6) Shrinking species diversity. Diversity is an important characteristic of resilient systems as it allows some parts to fail without causing the whole system to stop working. Many scientists have said that the world has entered a period of mass extinction with global biodiversity loss estimated to be running at 1000 x the ‘background’ (or ‘natural’) rate. The Great Famine in Ireland in the mid 19th century was, in part caused by overreliance on a single potato variety. When the ‘Lumper’ potato was decimated by blight the resulting famine killed an estimated 1 million people and forced many more to emigrate. The diagram below shows how there has been a vast reduction in available varieties of some common fruit and vegetables since industrialised agriculture became established. Such a reduction in species diversity leaves the food system more susceptible to shocks such as diseases and extreme weather events.
Creating a food system that is resilient, sustainable and supports a wide variety of economic activities is a considerable challenge. Achieving this will mean not only learning the lessons from Cuba but improving on them where possible.
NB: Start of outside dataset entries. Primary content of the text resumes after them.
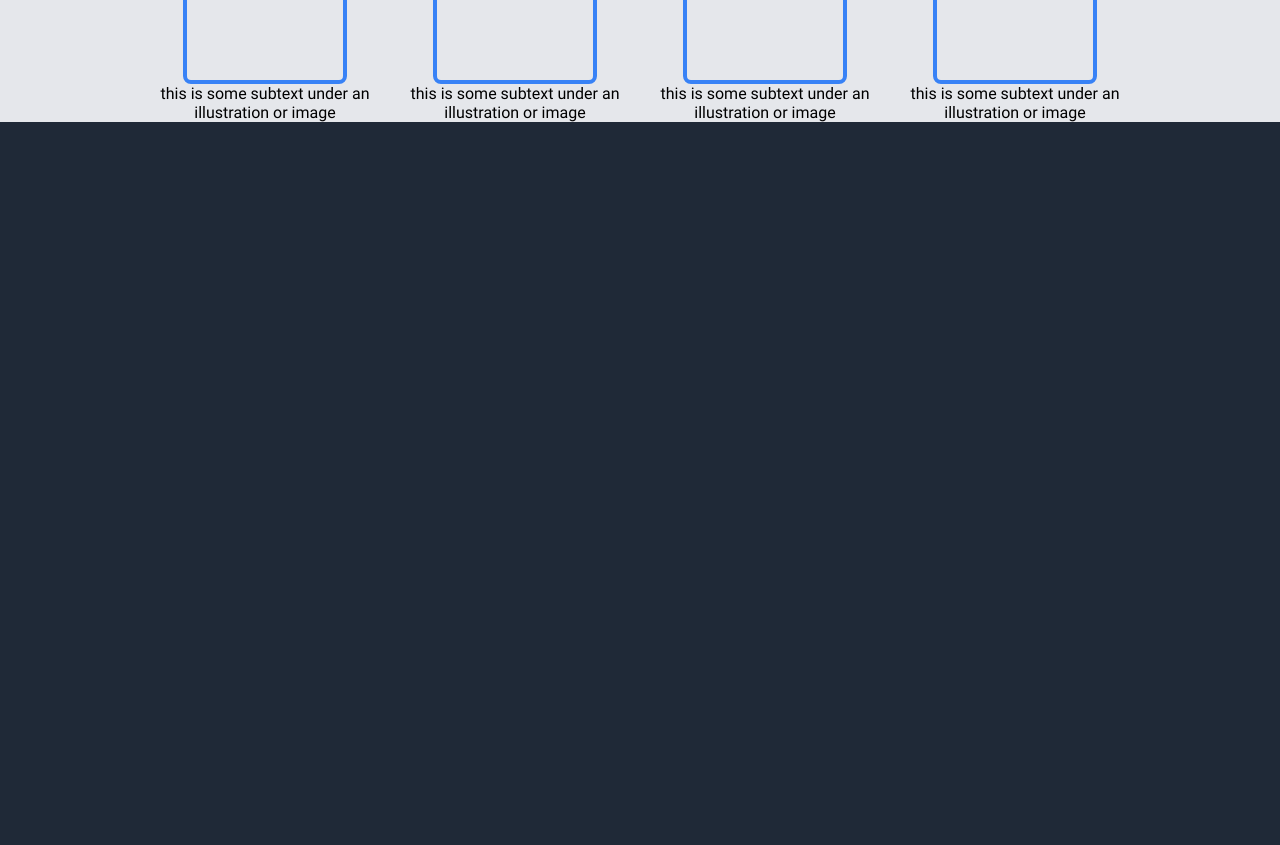
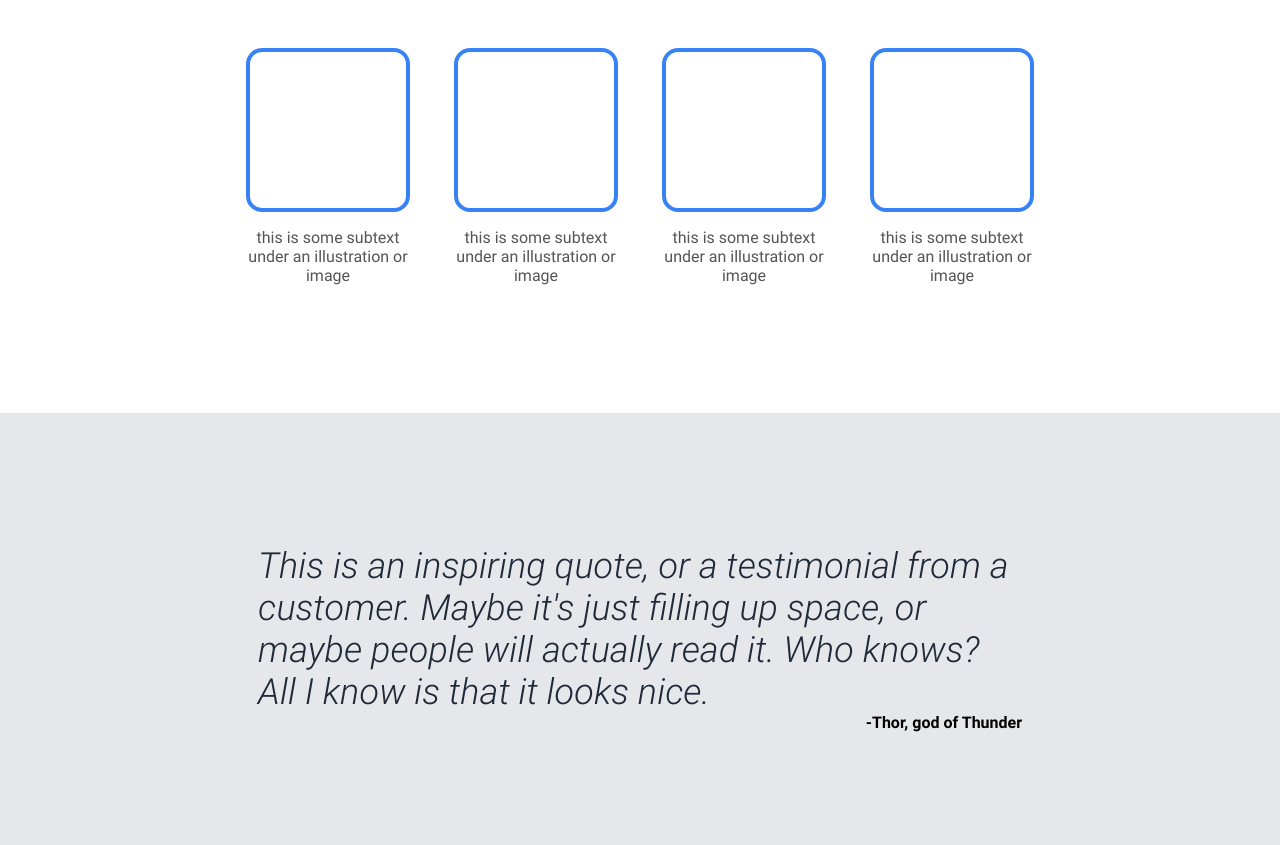
Before and after one commit to mateusmeloxyz/landing-page-template, a plain HTML site: page index.html in a window 1280 px wide. Shown: the part 588-1433 px from the top of the page. Before the commit the page ends 800 px from the top, so only its background shows below. Drawn offline with Linux system fonts and the light colour scheme.

Commit message:
Fix information cards; add quote

```diff
--- a/index.html
+++ b/index.html
@@ -54,6 +54,17 @@
         </div>
     </div>
 
+    <div class="quote-section">
+        <div class="quote-container">
+            <div class="quote">
+                This is an inspiring quote, or a testimonial from a customer. Maybe it's just filling up space, or maybe people will actually read it. Who knows? All I know is that it looks nice.
+            </div>
+            <div class="quote-author">
+                -Thor, god of Thunder
+            </div>
+        </div>
+    </div>
+
     <footer>
 
     </footer>
--- a/styles.css
+++ b/styles.css
@@ -66,12 +66,17 @@ body {
 header,
 .main-container,
 .information,
+.quote-container
 footer {
     max-width: 1000px;
     margin: auto;
 }
 
 .information-container {
+    background: white;
+}
+
+.quote-section {
     background: #E5E7EB;
 }
 
@@ -151,13 +156,20 @@ header ul a{
 }
 
 .information {
-    background-color: #E5E7EB;
     text-align: center;
+    padding: 64px 0 128px;
+}
+
+.information h1 {
+    margin-bottom: 64px;
 }
 
 .information .card-list {
+    max-width: 800px;
+    margin: auto;
     display: flex;
     justify-content: space-between;
+    gap: 32px;
 }
 
 .information .card-list .card {
@@ -165,11 +177,40 @@ header ul a{
     flex-direction: column;
     justify-content: center;
     align-items: center;
+    gap: 16px;
+    color: #555;
 }
 
 .information .card-list .img {
     width: 164px;
     height: 164px;
     border: 4px #3882F6 solid;
-    border-radius: 8px;
+    border-radius: 16px;
 }
+
+.quote-section {
+    height: 450px;
+    display: flex;
+    justify-content: center;
+    align-items: center;
+}
+
+.quote-container {
+    max-width: 764px;
+    display: flex;
+    flex-direction: column;
+    justify-content: center;
+    align-items: center;
+}
+
+.quote-container .quote {
+    font-weight: 100;
+    font-size: 36px;
+    font-style: italic;
+    color: #1F2937;
+}
+
+.quote-container .quote-author {
+    align-self: flex-end;
+    font-weight: bold;
+}
```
Currently, the UK has some big advantages when compared to the situation that Cuba faced in the early 90s:
– Our economy is stronger and we could employ more modern technology that provides energy from renewable resources;
– We can use our close ties with other large economies in a way that Cuba was unable to, and importantly,
– We can learn from Cuba’s mistakes and take advantage of innovations such as bio-fertilizers and bio-pesticides that have been developed there.
But possibly the single biggest advantage that the UK has over Cuba, is that the food system there collapsed before they were forced to take action. The UK and other developed economies are blessed with both the capacity to adapt and the knowledge of how to achieve the transition. But, like with so many things, it appears to be the will that is in short supply.
To learn more about Cuba’s response to food-system collapse watch the film ‘Power of Community: How Cuba survived peak oil’.
Will Bugler is Editor at Get Resilient, he has worked within the ‘Adapting to Climate Change’ department at Defra, Friends of the Earth, and for the UK government’s advisory body on climate change issues; The Energy and Climate Change Committee.